Being Frank: We Are All Connected

For those of you who still don’t think Puget Sound and the ocean environments are in trouble, here’s some food for thought: If a dead orca were to wash up on your local beach, technically, it would have to be handled as toxic waste. Concentrations of poisons are so high in local orcas that the whale might have to be disposed of in a special incinerator used to clean up material from highly polluted Super-Fund sites.

How could it ever come to this? How could the mighty killer whale ever decline so far as to be listed as an endangered species? How could these magnificent animals, that thrill and amaze us all every time we see pods of them slash through the translucent Northwest waters, ever get so polluted?

The pollution of our whales is a story that began the first time a settler in the Northwest used DDT on his crops. It grew as more residents plastered the landscape with chemical pesticides and industrialists began discharging chemical-laden wastes into our rivers, streams and marine waters. It continued as the timber industry and thousands upon thousands of every day citizens treated trees, lawns and gardens with pesticides and herbicides. Oil was permitted to seep from supertankers, and from cars onto driveways, all without genuine regard to impacts on the environment. The reality was people thought the water was so vast that small amounts of pollutants would just disappear. But many of them do not break down and actually build up in the food chain. Public opinion polls tell us that 80 percent of the millions who inhabit our homeland think the waters that surround us are in good condition.

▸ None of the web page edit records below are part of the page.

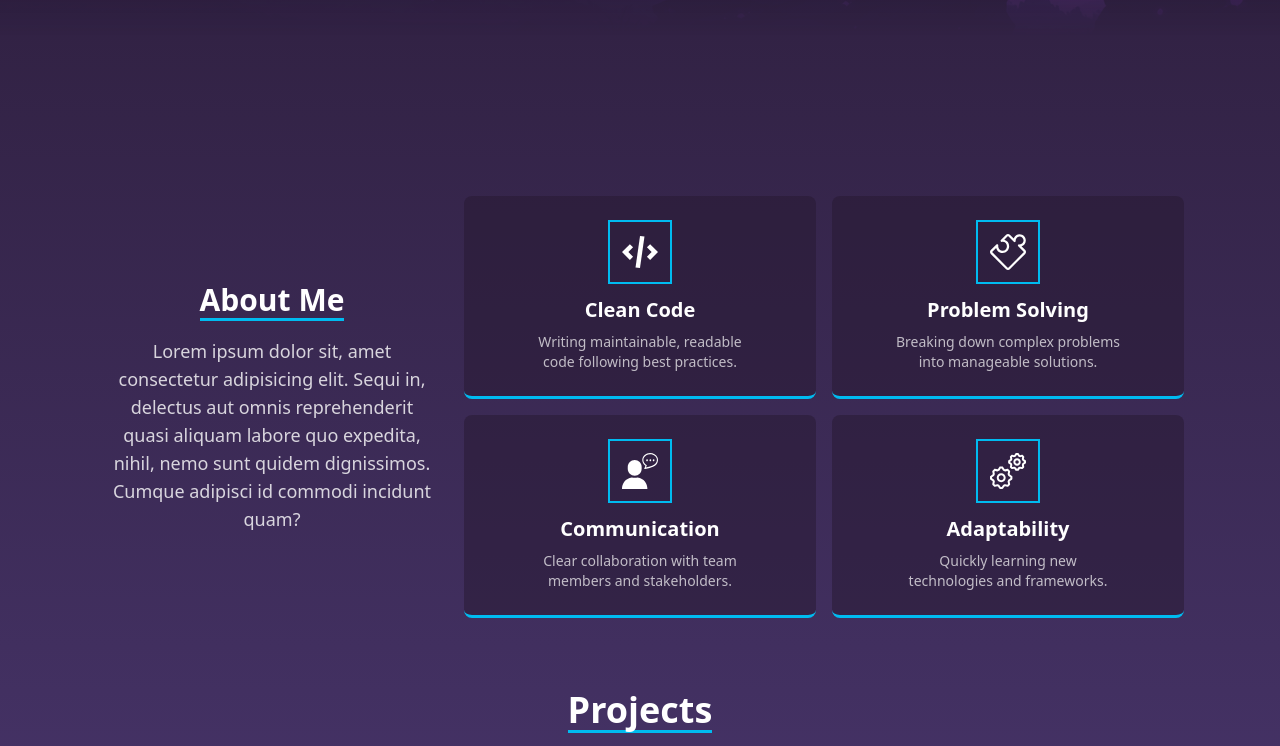
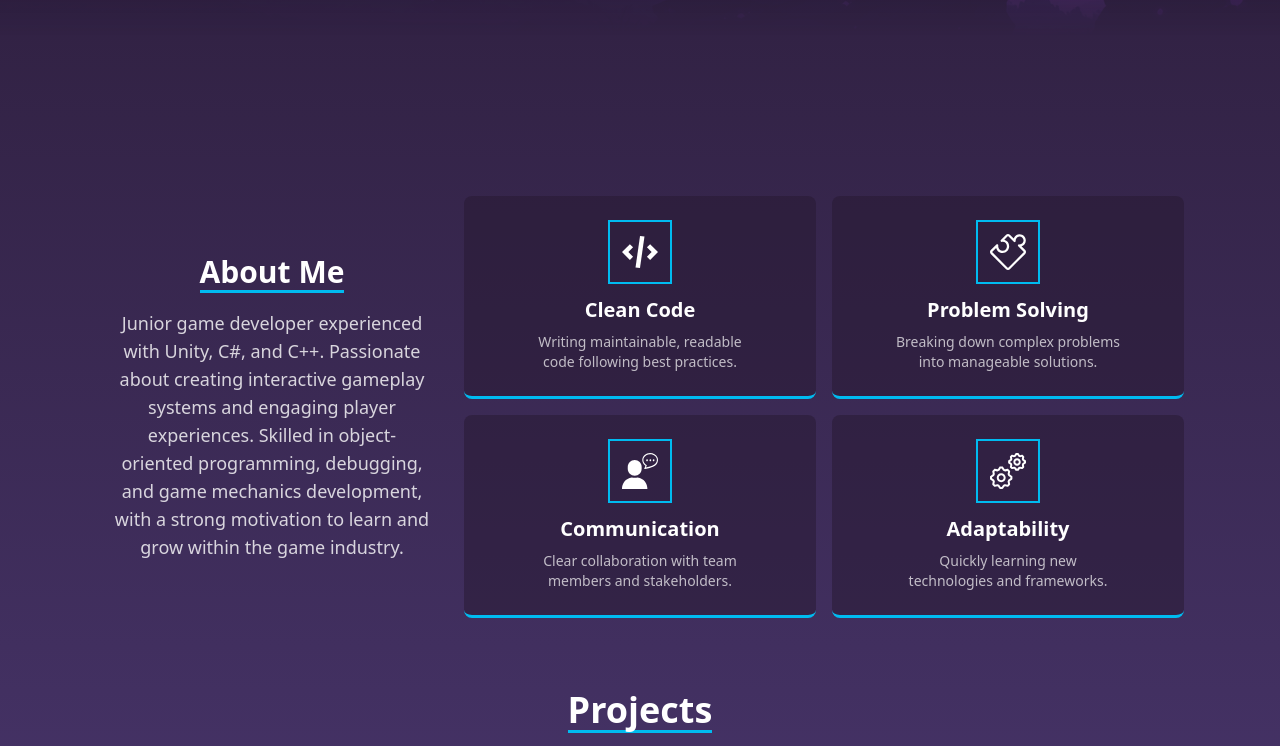
Before and after one commit to SeaOfFlyingCorpses/SeaOfFlyingCorpses.github.io, a website: page docs/index.html in a window 1280 px wide. Shown: the part 476-1222 px from the top of the page. Drawn offline with Linux system fonts and the light colour scheme.

Commit message:
feat: add 'About Me' description

```diff
--- a/docs/index.html
+++ b/docs/index.html
@@ -89,9 +89,9 @@
                 <div class="about-me-box">
                     <h2 class="about-me-title">About Me</h2>
                     <p class="about-me-description">
-                        Lorem ipsum dolor sit, amet consectetur adipisicing elit. Sequi in, delectus aut omnis
-                        reprehenderit quasi aliquam labore quo expedita, nihil, nemo sunt quidem dignissimos. Cumque
-                        adipisci id commodi incidunt quam?
+                        Junior game developer experienced with Unity, C#, and C++. Passionate about creating interactive gameplay systems and
+                        engaging player experiences. Skilled in object-oriented programming, debugging, and game mechanics development, with a
+                        strong motivation to learn and grow within the game industry.
                     </p>
                 </div>
                 <div class="ability-box">
```
Also changed, not shown: docs/assets/output.css.
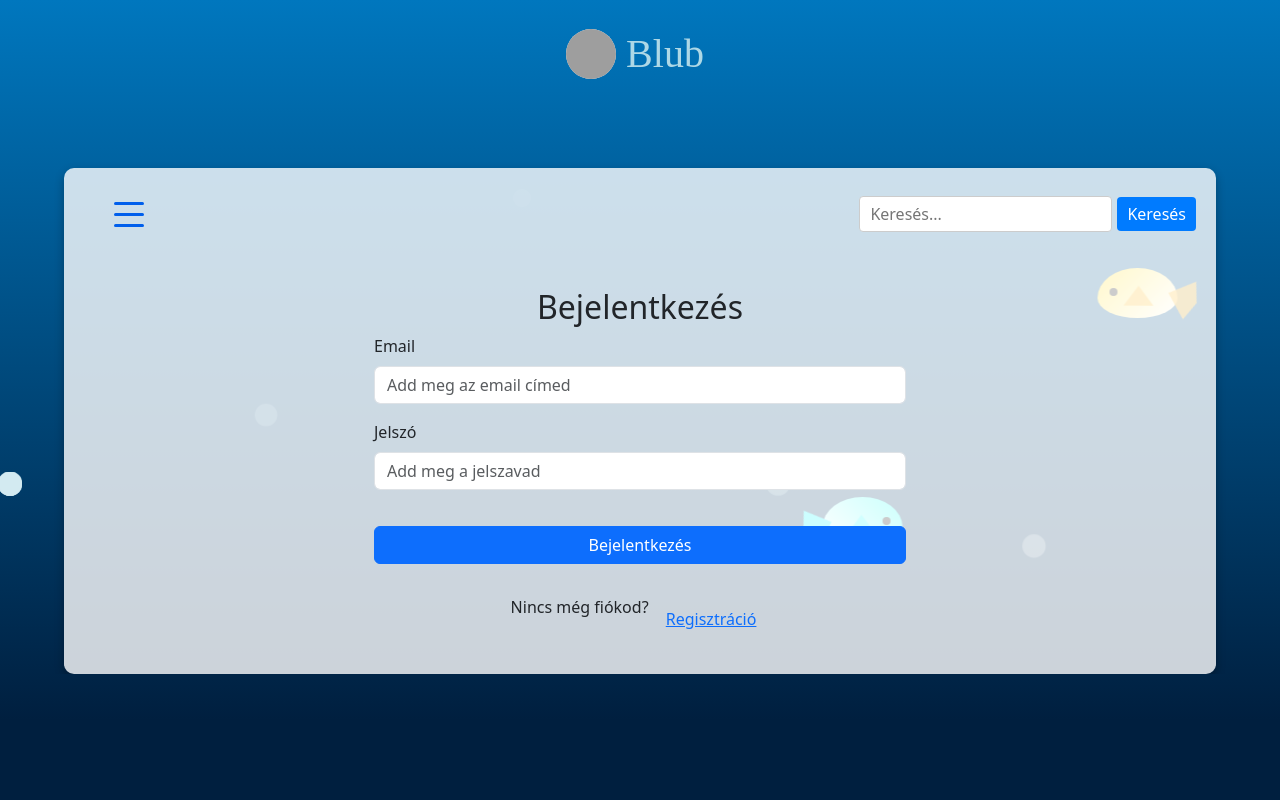
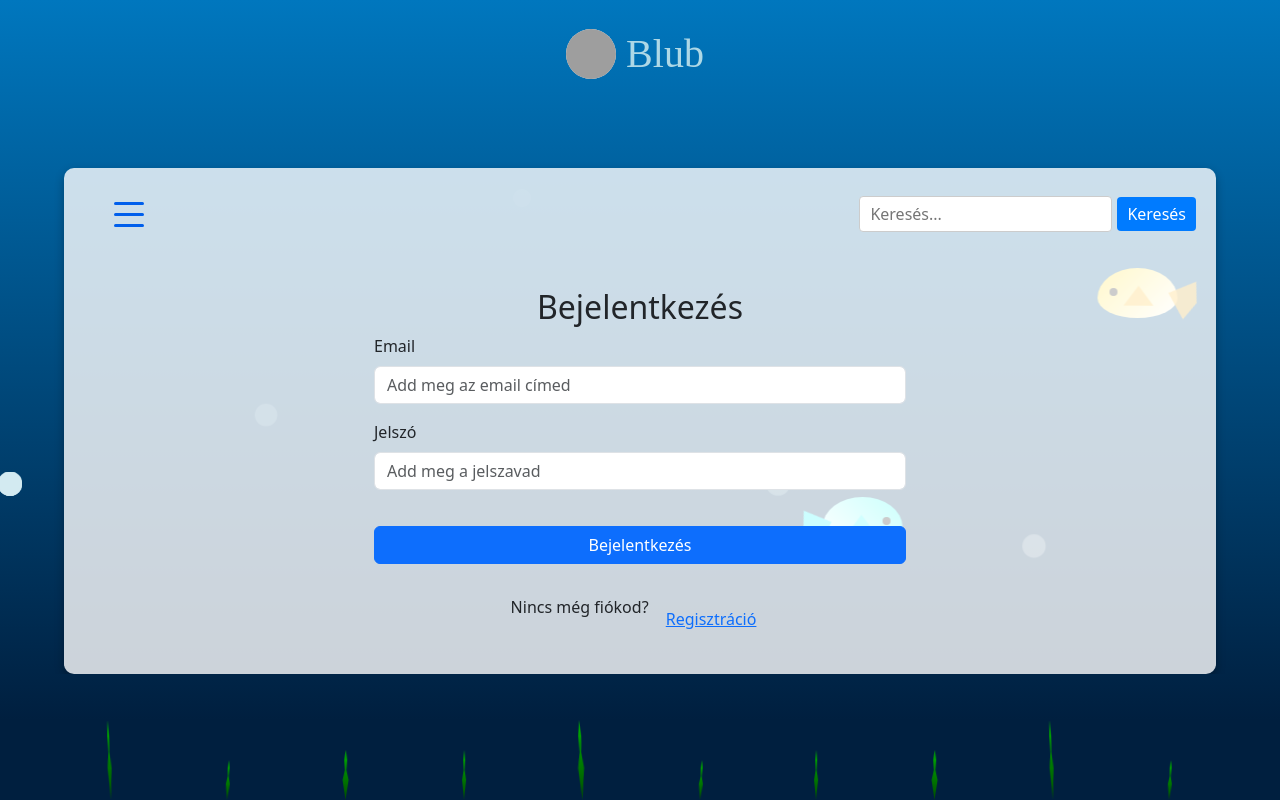
Before and after one commit to Blub-szakDolgozat/blub-szakdolgozat_frontend, a React (Create React App) app: page /bejelentkezes in a window 1280 px wide. Built offline with nearby package versions, Linux system fonts and the light colour scheme; no server answers; grey boxes are pictures that could not be loaded.

Commit message:
háttér és profil js szerkeztése

```diff
--- a/src/pages/Layout.js
+++ b/src/pages/Layout.js
@@ -79,6 +79,18 @@ const Layout = () => {
       <div className="ocean">
         <Buborekok />
         <Halak />
+        <div className="plants">
+            <div className="plant tall"></div>
+            <div className="plant short"></div>
+            <div className="plant wide"></div>
+            <div className="plant"></div>
+            <div className="plant tall wide"></div>
+            <div className="plant short"></div>
+            <div className="plant"></div>
+            <div className="plant wide"></div>
+            <div className="plant tall"></div>
+            <div className="plant short"></div>
+</div>
       </div>
       <header className="App-header">
         <ProfileKep onClick={handleProfileClick} />
--- a/src/pages/Ocean.css
+++ b/src/pages/Ocean.css
@@ -266,3 +266,97 @@
   border-radius: 10px;
   box-shadow: 0px 4px 10px rgba(0, 0, 0, 0.3);
 }
+
+.plants {
+
+  position: absolute; /* Az oldal aljára pozicionáljuk */
+
+  bottom: 0;
+
+  left: 0;
+
+  width: 100%;
+
+  height: 15%; /* Növényzet magassága */
+
+  z-index: 1;
+
+  display: flex; /* Flexbox a növények automatikus elosztásához */
+
+  justify-content: space-evenly; /* Egyenletes térköz a növények között */
+
+  align-items: flex-end;
+
+  pointer-events: none;
+
+}
+
+
+
+.plant {
+
+  width: 10px;
+
+  height: 50px;
+
+  background: linear-gradient(to top, #004d00, #00b300);
+
+  clip-path: polygon(50% 0%, 60% 20%, 55% 40%, 70% 60%, 50% 100%, 30% 60%, 45% 40%, 40% 20%);
+
+  animation: sway 2s infinite ease-in-out;
+
+  transform-origin: bottom center;
+
+}
+
+
+
+.plant.tall {
+
+  height: 80px;
+
+  animation-duration: 3s;
+
+}
+
+
+
+.plant.short {
+
+  height: 40px;
+
+  animation-duration: 1.5s;
+
+}
+
+
+
+.plant.wide {
+
+  width: 15px;
+
+}
+
+
+
+@keyframes sway {
+
+  0% {
+
+    transform: rotate(-5deg);
+
+  }
+
+  50% {
+
+    transform: rotate(5deg);
+
+  }
+
+  100% {
+
+    transform: rotate(-5deg);
+
+  }
+
+}
--- a/src/pages/Profil.js
+++ b/src/pages/Profil.js
@@ -13,6 +13,7 @@ const DEFAULT_PROFILE_PICS = [
 export default function Profil() {
   const { logout, isLoggedIn, userProfilePic, updateProfilePic } = useContext(AuthContext);
   const [selectedImage, setSelectedImage] = useState(userProfilePic || "https://www.w3schools.com/howto/img_avatar.png");
+  const [username, setUsername] = useState("");
   const navigate = useNavigate();
 
   useEffect(() => {
@@ -35,7 +36,7 @@ export default function Profil() {
   const handleSave = () => {
     if (selectedImage) {
       updateProfilePic(selectedImage);
-      alert("Profilkép mentve!");
+      alert(`Profilkép és felhasználónév mentve! (${username})`);
     } else {
       alert("Kérlek válassz egy képet!");
     }
@@ -71,7 +72,6 @@ export default function Profil() {
                       style={{
                         margin: "0 10px",
                         cursor: "pointer",
-                        borderRadius: "50%",
                         border: selectedImage === pic ? "3px solid blue" : "none",
                       }}
                     >
@@ -97,17 +97,26 @@ export default function Profil() {
               </div>
             </div>
 
-            {/* Kép mentése gomb */}
-            <Button variant="primary" onClick={handleSave} className="mt-3">
-              Mentés
-            </Button>
+            {/* Felhasználónév módosítása */}
+            <Form.Group controlId="username" className="mt-3">
+              <Form.Label>Felhasználói név:</Form.Label>
+              <Form.Control
+                type="text"
+                value={username}
+                onChange={(e) => setUsername(e.target.value)}
+                placeholder="Írd be a neved..."
+              />
+            </Form.Group>
 
-            <h4 className="mt-3">Felhasználói név: {"Valaki"}</h4>
+            <div className="d-flex justify-content-between align-items-center mt-4">
+              <Button variant="danger" onClick={logout}>
+                Kijelentkezés
+              </Button>
 
-            {/* Kijelentkezés gomb */}
-            <Button variant="danger" onClick={logout} className="mt-3">
-              Kijelentkezés
-            </Button>
+              <Button variant="primary" onClick={handleSave}>
+                Mentés
+              </Button>
+            </div>
           </div>
         </Col>
       </Row>
```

Well, 80 percent of the people are wrong.

The water the orcas swim in is polluted with everything from heavy metals and pesticides to oil and sewage. The most dire poisons to killer whales, scientists say, are organochlorines, a diverse group of chemicals manufactured for industrial and agricultural purposes, such as PCBs, and they’re among the most common poisons found in orca blubber.

I could recite a dozen such alphabetical concoctions, but the truly important thing to realize is that the orcas and other forms of wildlife are sick, and that we rely on the same food chain. As the great Chief Seattle once said, “All things are connected.”

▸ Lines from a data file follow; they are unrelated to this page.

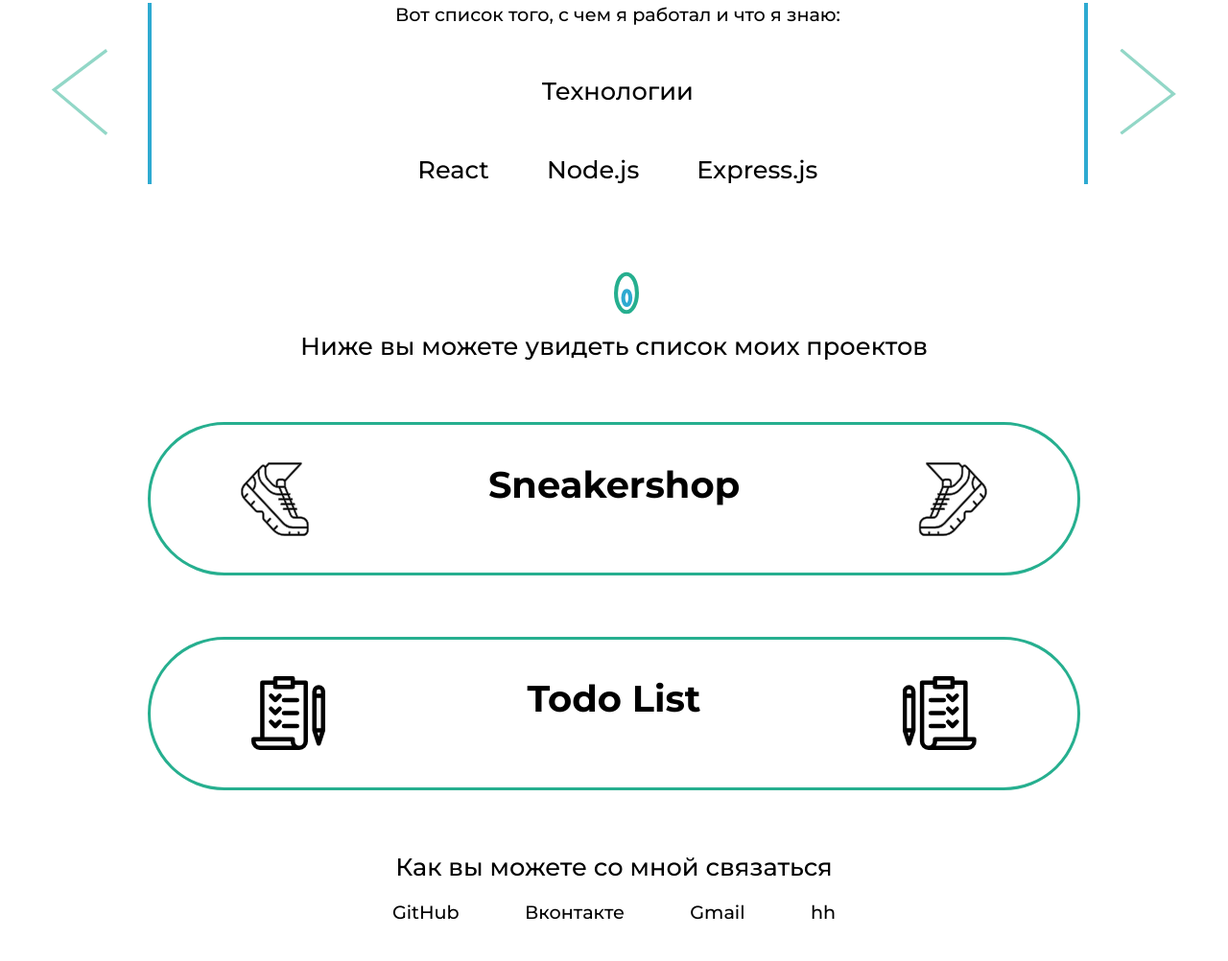
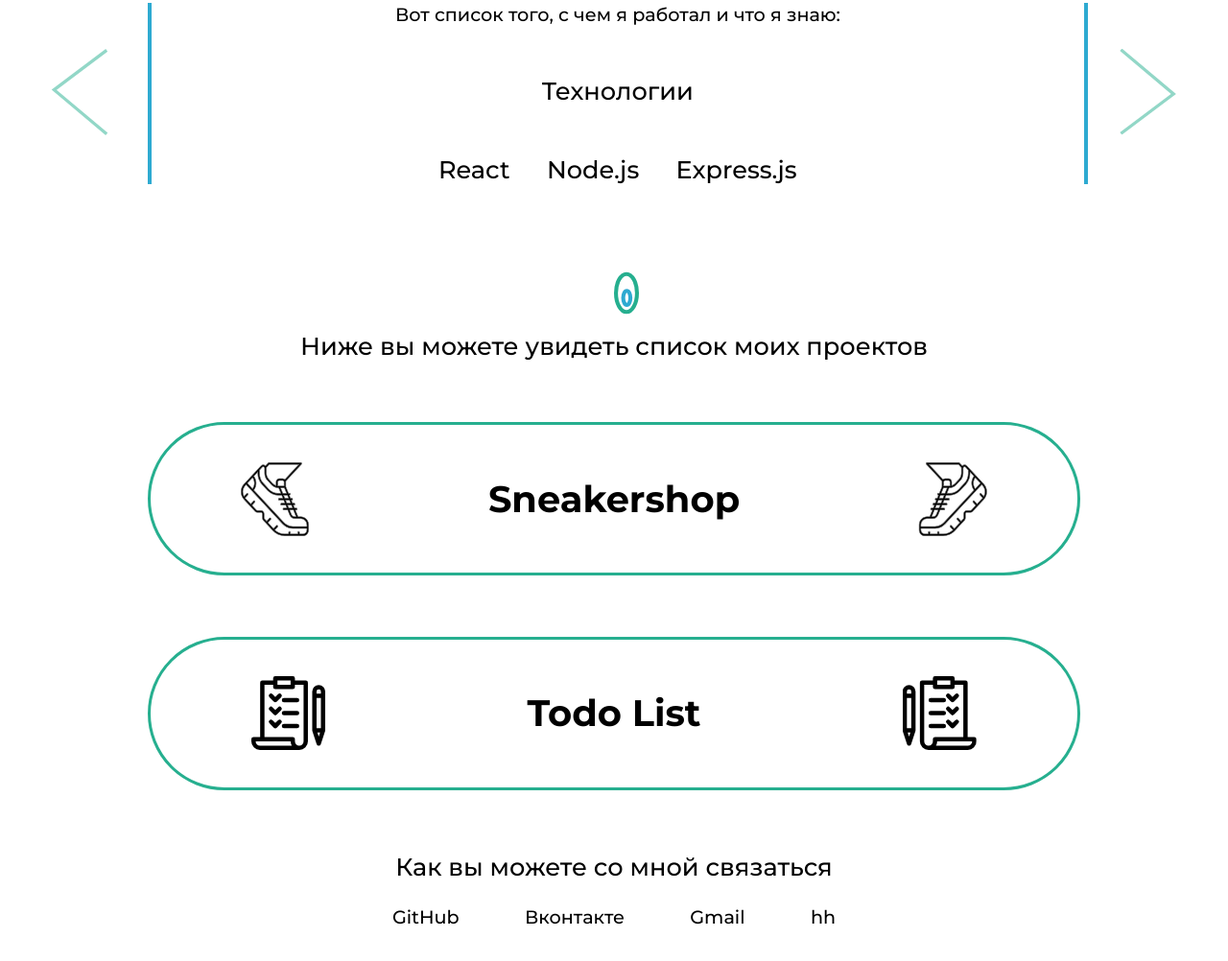
Before and after one commit to Insanefoam/resume, a plain HTML site: page index.html in a window 1280 px wide. Shown: the part 468-1470 px from the top of the page at 96% size. Before the commit the page ends 1431 px from the top, so only its background shows below. Drawn offline with Linux system fonts and the light colour scheme.

Commit message:
center projects titles + add bottom margin

```diff
--- a/style.css
+++ b/style.css
@@ -106,7 +106,7 @@ body{
 }
 
 .slide__item:not(:first-child){
-    margin-left: 60px;
+    margin-left: 3vw;
 }
 
 .about input{
@@ -153,6 +153,7 @@ body{
     margin-bottom: 5vw;
     display: flex;
     justify-content: space-around;
+    align-items: center;
     color: black;
     text-decoration: none
 }
@@ -182,11 +183,12 @@ body{
 .contacts__title{
     text-align: center;
     font-size: 2vw;
-    margin-bottom: 20px;
+    margin-bottom: 2vw;
 }
 
 .contacts-container{
     text-align: center;
+    margin-bottom: 50px;
 }
 
 .contacts__el a{
```
Also changed, not shown: index.html (+1 -1 lines).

Please, don’t wait for an orca to wash up on your beach before getting involved with efforts to turn the tide on Puget Sound or the ocean environment. The Puget Sound Partnership, which I co-chair along with State Ecology Director Jay Manning and former EPA Director Bill Ruckelshaus, has developed a list of priority actions you need to support, such as the implementation of salmon recovery plans, stricter oil prevention rules, restoration of 100 miles of Puget Sound shoreline and toxic sediment clean up. We’re engaged in an historic effort that you need to be part of, because everyone who lives here, without exception, is accountable for the stewardship of the environment we share. It’s time to become more aware of the problem, and to roll up your sleeves and get to work. Join an environmental organization or a watershed restoration group. Write to your elected officials. Vote for those who care. Most of all, teach your children that the orcas, and all other forms of wildlife, are our brothers and sisters, and we are all accountable for their health, well-being and survival.

Billy Frank Jr. is the chairman of the Northwest Indian Fisheries Commission.


For more information, contact: Steve Robinson or Tony Meyer, NWIFC (360) 438-1180